Task requirements -
From the records below, pull each line that has "plugins".
BEGIN
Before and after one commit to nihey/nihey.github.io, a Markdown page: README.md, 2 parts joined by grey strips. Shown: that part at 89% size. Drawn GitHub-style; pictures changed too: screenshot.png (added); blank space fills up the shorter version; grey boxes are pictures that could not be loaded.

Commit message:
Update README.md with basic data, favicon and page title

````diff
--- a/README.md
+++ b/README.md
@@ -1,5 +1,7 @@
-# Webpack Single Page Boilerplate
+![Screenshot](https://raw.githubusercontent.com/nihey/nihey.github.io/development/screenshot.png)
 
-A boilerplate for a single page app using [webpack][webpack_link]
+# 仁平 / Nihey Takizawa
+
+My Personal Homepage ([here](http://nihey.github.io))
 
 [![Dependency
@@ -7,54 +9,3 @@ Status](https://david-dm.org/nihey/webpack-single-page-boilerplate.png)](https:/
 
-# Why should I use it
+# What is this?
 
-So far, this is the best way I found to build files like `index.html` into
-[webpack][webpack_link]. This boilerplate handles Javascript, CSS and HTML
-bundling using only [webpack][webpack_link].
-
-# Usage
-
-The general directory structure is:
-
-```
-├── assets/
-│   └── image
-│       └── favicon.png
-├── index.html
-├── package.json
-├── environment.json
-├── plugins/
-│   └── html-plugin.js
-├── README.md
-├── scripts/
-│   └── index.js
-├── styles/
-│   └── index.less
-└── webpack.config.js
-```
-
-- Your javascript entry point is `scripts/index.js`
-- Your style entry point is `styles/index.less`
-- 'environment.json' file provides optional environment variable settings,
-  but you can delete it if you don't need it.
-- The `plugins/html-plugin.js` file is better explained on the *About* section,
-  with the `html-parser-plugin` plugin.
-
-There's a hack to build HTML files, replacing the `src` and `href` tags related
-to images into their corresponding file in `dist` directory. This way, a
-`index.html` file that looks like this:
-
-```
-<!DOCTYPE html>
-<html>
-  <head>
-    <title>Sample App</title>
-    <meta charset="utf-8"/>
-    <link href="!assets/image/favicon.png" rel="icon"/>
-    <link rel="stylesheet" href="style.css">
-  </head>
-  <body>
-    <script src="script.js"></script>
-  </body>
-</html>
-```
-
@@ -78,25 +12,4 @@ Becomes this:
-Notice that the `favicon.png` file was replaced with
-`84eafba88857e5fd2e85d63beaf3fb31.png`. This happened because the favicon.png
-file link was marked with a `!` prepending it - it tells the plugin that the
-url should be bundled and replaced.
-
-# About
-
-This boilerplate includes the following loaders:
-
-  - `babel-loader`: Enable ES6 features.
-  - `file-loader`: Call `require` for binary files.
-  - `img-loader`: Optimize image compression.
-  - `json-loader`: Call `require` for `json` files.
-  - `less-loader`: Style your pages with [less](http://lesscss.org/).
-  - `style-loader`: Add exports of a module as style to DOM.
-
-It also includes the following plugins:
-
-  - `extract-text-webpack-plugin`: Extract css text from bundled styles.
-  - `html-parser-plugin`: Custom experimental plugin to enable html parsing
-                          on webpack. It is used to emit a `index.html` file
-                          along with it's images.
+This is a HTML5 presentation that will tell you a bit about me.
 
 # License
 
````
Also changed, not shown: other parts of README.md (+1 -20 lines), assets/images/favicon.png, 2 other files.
END
Task output -
-├── plugins/
-- The `plugins/html-plugin.js` file is better explained on the *About* section,
-It also includes the following plugins:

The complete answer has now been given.